by Brenée Goforth
Communications Associate, John Locke Foundation
This week, Carolina Journal’s Brooke Conrad reported on North Carolina’s slow-moving response to hurricanes Florence and Matthew. Conrad writes:
Jones County residents are still feeling the effects of recent hurricanes. At least one of the county’s three towns remains flooded, and two of its six schools were condemned.
… Last year, flooding in Jones County damaged Trenton Elementary and Jones Middle School so heavily that teachers and students had to relocate to other buildings. As of June, the town of Trenton remained underwater, with the courthouse and jail yet to reopen.
This slow recovery could be a result of the state’s lagging response to these natural disasters. According to Conrad, in a recent news conference, U.S. Sen. Thom Tillis commented on the slow pace at which the state has been issuing disaster relief funds:
North Carolina has spent just 7% of its disaster relief funding over the past 500 days, Tillis said.
Many families in southeastern North Carolina are still without homes nearly a year after Hurricane Florence devastated that part of the state, and three years after Hurricane Matthew. The state got $236 million within a matter of weeks, Tillis said.
Gov. Roy Cooper pushed back on Tillis’ remarks, Conrad writes:
Gov. Roy Cooper, a Democrat, responded to Tillis’ accusations, saying the state has spent or committed $93 million of its Community Development Block Grant Disaster Recovery money from Hurricane Matthew.
Tillis Communications Director Dan Keylin said he’s never heard the term “committed,” with respect to grant funds. The U.S. Department of Housing and Urban Development has recorded 7% in spent funds.
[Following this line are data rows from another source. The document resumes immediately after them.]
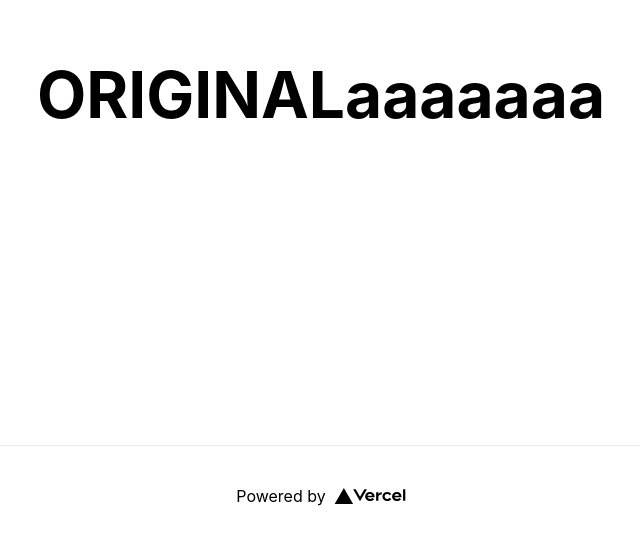
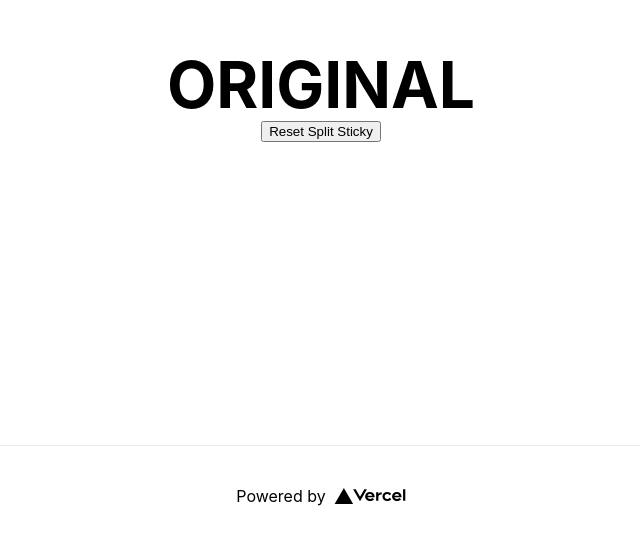
Before and after one commit to aiji42/next-with-split, a Next.js app in the folder example/: page /top in a window 1280 px wide. Shown: the part 255-798 px from the top of the page, without its empty margins (319-959 px from the left). Built offline with nearby package versions, Linux system fonts and the light colour scheme.

Commit message:
chore: update example

```diff
--- a/example/next.config.js
+++ b/example/next.config.js
@@ -1,18 +1,21 @@
+/* eslint @typescript-eslint/no-var-requires: 0 */
 const withSplit = require('next-with-split')({
   splits: {
     test1: {
       path: '/foo/abtest/:path*',
       hosts: {
-        original: 'http://localhost:3000',
+        original: { host: 'http://localhost:3000', weight: 3 },
         // original: 'https://nextjs-split-test-git-abtest-original-2021-07-04-aiji42.vercel.app',
-        challenger: 'https://nextjs-split-test-git-abtest-example-2021-07-04-aiji42.vercel.app'
+        challenger:
+          'https://nextjs-split-test-git-abtest-example-2021-07-04-aiji42.vercel.app'
       }
     },
     test2: {
       path: '/top',
       hosts: {
         original: 'http://localhost:3000',
-        challenger: 'https://nextjs-split-test-git-abtest-example-2021-07-04-aiji42.vercel.app'
+        challenger:
+          'https://nextjs-split-test-git-abtest-example-2021-07-04-aiji42.vercel.app'
       }
     }
   },
--- a/example/pages/_split-challenge/[__key].ts
+++ b/example/pages/_split-challenge/[__key].ts
@@ -2,7 +2,6 @@ import { GetServerSideProps } from 'next'
 import { getServerSideProps as original } from 'next-with-split/build/split-challenge'
 
 export const getServerSideProps: GetServerSideProps = async (ctx) => {
-  console.log(ctx.query)
   return original(ctx)
 }
 
--- a/example/pages/top.tsx
+++ b/example/pages/top.tsx
@@ -13,7 +13,16 @@ const Home: FC = () => {
       </Head>
 
       <main className={styles.main}>
-        <h1 className={styles.title}>ORIGINALaaaaaaa</h1>
+        <h1 className={styles.title}>ORIGINAL</h1>
+        <button
+          onClick={() => {
+            document.cookie = `x-split-key-test1=; path=/; expires=${new Date(
+              '1999-12-31T23:59:59Z'
+            ).toUTCString()}`
+          }}
+        >
+          Reset Split Sticky
+        </button>
       </main>
 
       <footer className={styles.footer}>
```
Also changed, not shown: example/pages/foo/bar.tsx (+13 -1 lines).
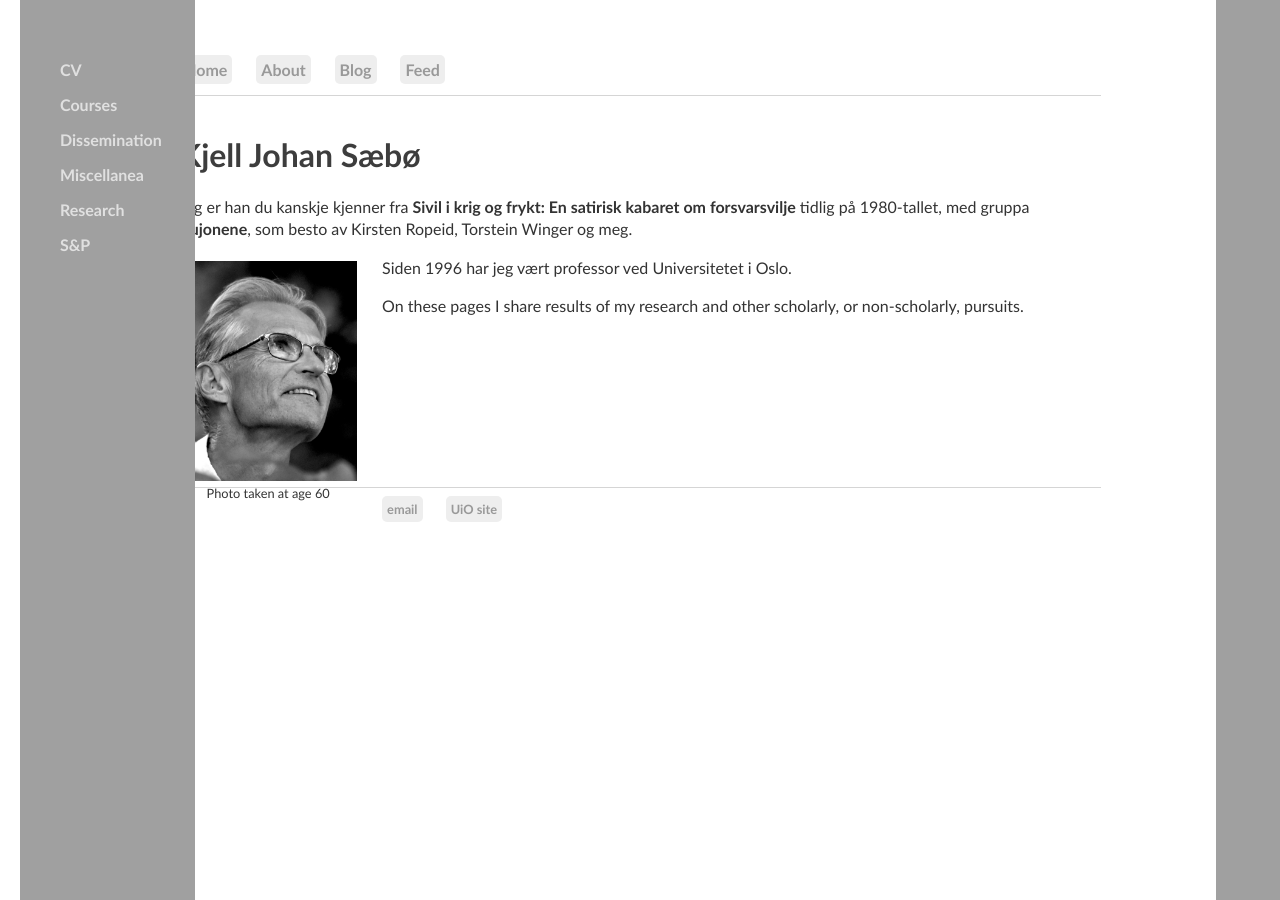
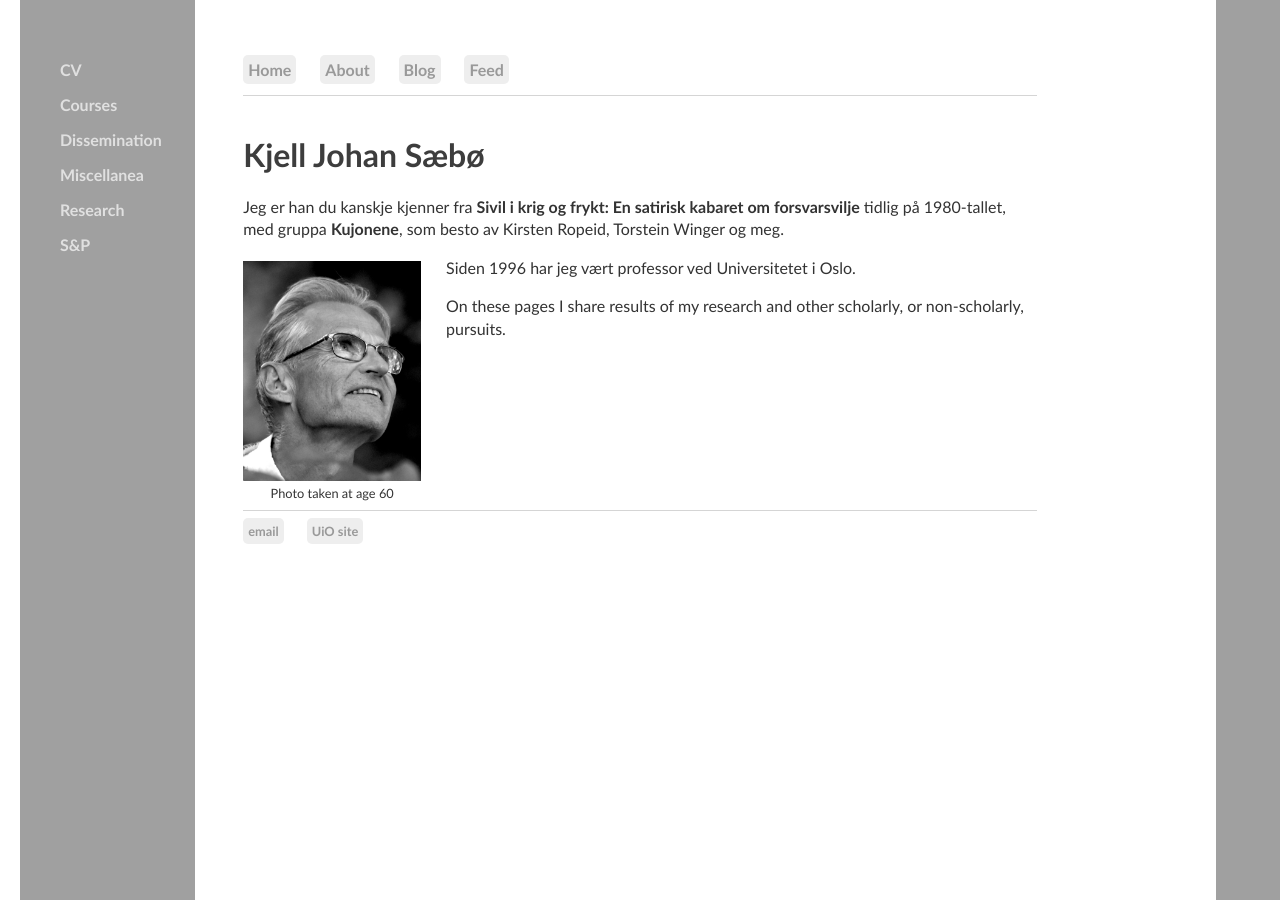
Before and after one commit to kjelljs/kjelljs.github.io, a Jekyll site: the page built from index.html, in a window 1280 px wide. Built offline with Jekyll 4.4.1, drawn with Linux system fonts in a browser that asks for light colours.

Commit message:
Update main.css

```diff
--- a/css/main.css
+++ b/css/main.css
@@ -1,9 +1,9 @@
 main {
-  margin-left: 240px; /* Same as the width of the sidenav */
+  margin-left: 210px; /* Same as the width of the sidenav */
 }
 body {
      margin: 60px auto;
-     width: 72%;
+     width: 62%;
 }
 nav {
     border-bottom: 1px solid #d5d5d5;
```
If the governor is correct in saying $93 million has been “spent or committed,” that still would only amount to 39% — or less than half — of the $236 million originally awarded.
According to Conrad, this has been an ongoing trend:
A General Assembly program evaluation report says North Carolina has “consistently” been identified as a slow spender, a term referring to organizations that spend less than 10% of the amount they would need to use up the grant by the proposed end date.
Tillis commented that this could hurt the state’s ability to receive future federal disaster relief funds:
Tillis emphasized it will be difficult to ask the federal government for more if the state fails to spend what it already has.
… “I’m telling you, it hurts our case when we’re designated as a slow spender, when other states that experienced similar damage are doing much, much better,” Tillis said.